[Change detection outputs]
=== Section Start ===
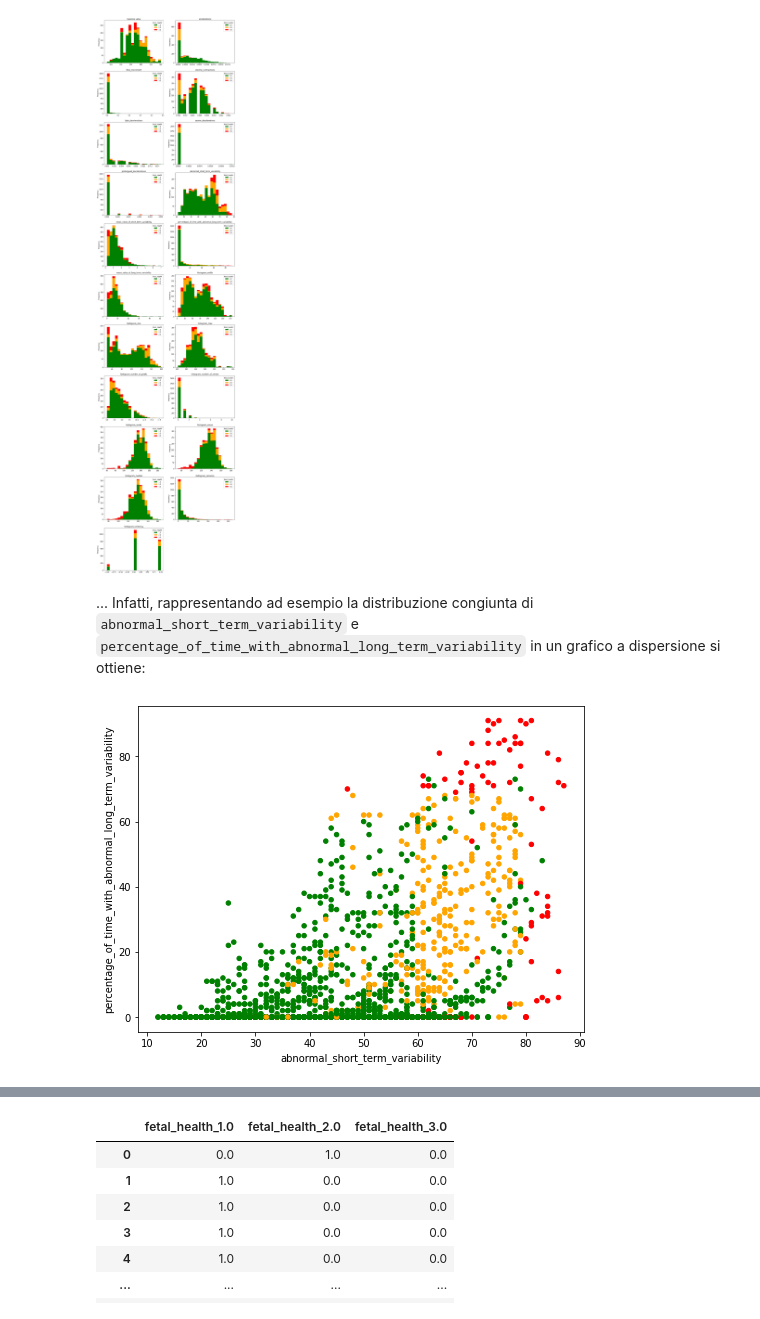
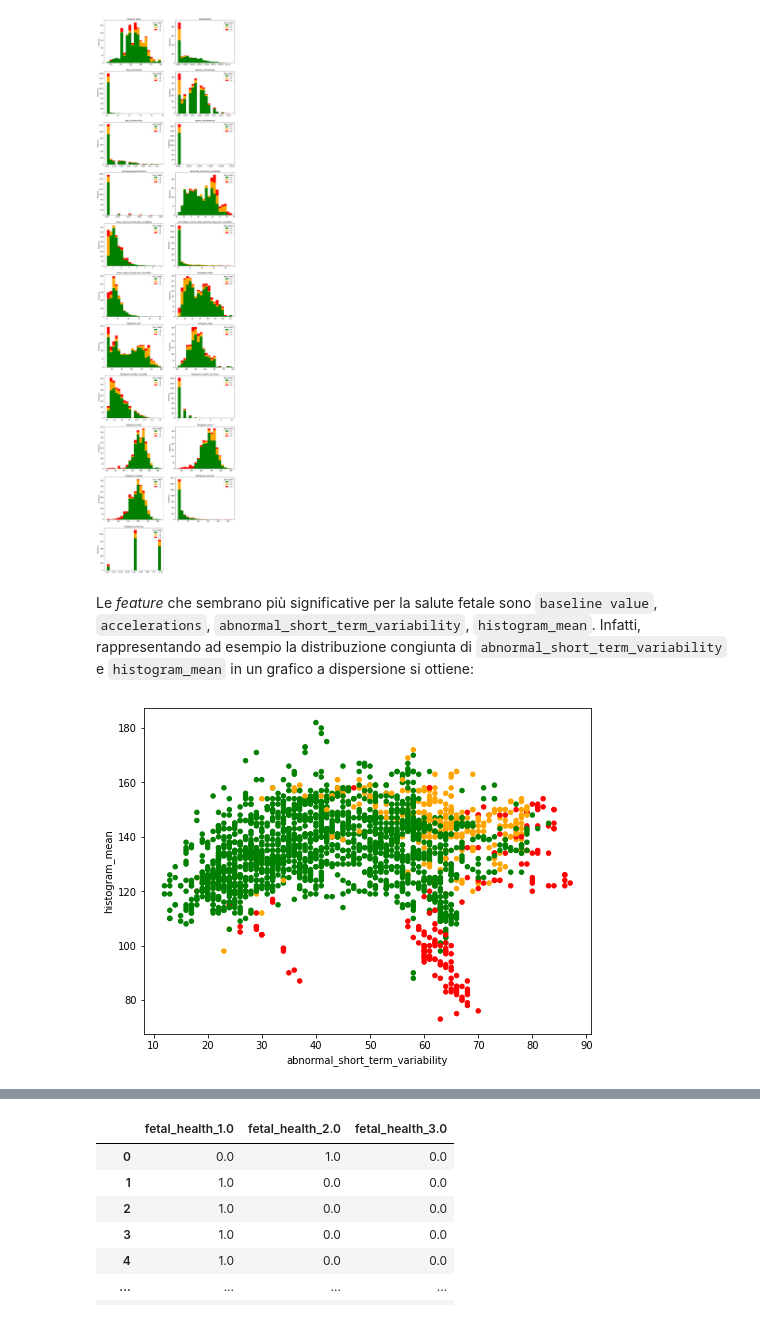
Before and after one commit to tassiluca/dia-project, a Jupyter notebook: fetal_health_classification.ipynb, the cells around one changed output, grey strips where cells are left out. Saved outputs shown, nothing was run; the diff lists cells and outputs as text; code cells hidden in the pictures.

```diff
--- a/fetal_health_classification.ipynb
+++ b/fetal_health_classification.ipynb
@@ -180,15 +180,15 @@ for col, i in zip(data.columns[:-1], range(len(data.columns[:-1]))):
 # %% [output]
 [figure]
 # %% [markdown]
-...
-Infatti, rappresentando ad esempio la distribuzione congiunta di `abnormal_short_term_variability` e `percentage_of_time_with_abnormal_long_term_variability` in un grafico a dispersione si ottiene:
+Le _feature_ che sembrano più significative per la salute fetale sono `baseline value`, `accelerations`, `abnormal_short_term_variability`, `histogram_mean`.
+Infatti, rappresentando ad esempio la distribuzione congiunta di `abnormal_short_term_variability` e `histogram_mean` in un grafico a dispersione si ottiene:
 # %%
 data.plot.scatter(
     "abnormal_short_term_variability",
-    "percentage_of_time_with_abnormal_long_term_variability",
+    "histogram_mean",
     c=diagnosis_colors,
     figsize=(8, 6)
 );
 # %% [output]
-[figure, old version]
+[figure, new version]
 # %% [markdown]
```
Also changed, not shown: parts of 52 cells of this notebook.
=== Section End ===
=== Section Start ===
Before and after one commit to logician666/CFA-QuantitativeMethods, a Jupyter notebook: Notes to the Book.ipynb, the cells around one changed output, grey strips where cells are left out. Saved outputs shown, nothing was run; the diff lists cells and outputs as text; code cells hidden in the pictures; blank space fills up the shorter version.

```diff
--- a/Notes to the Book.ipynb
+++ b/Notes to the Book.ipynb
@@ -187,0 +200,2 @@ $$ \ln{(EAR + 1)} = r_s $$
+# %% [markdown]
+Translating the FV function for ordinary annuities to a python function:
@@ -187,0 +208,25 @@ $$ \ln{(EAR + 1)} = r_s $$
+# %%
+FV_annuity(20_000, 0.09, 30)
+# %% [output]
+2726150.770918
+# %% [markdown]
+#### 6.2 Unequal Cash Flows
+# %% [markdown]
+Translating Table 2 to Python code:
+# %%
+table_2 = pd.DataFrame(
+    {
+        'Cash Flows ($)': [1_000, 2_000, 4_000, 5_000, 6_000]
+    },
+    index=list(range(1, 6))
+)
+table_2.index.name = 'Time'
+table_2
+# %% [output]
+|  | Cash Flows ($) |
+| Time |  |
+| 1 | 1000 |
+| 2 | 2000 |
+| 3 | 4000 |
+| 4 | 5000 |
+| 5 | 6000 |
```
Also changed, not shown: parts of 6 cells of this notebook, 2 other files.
=== Section End ===
### INSTRUCTIONS FOR THE TASK
Every line above holding the string "rappresentando" should be listed.

### EXERCISE OUTPUT
-Infatti, rappresentando ad esempio la distribuzione congiunta di `abnormal_short_term_variability` e `percentage_of_time_with_abnormal_long_term_variability` in un grafico a dispersione si ottiene:
+Infatti, rappresentando ad esempio la distribuzione congiunta di `abnormal_short_term_variability` e `histogram_mean` in un grafico a dispersione si ottiene:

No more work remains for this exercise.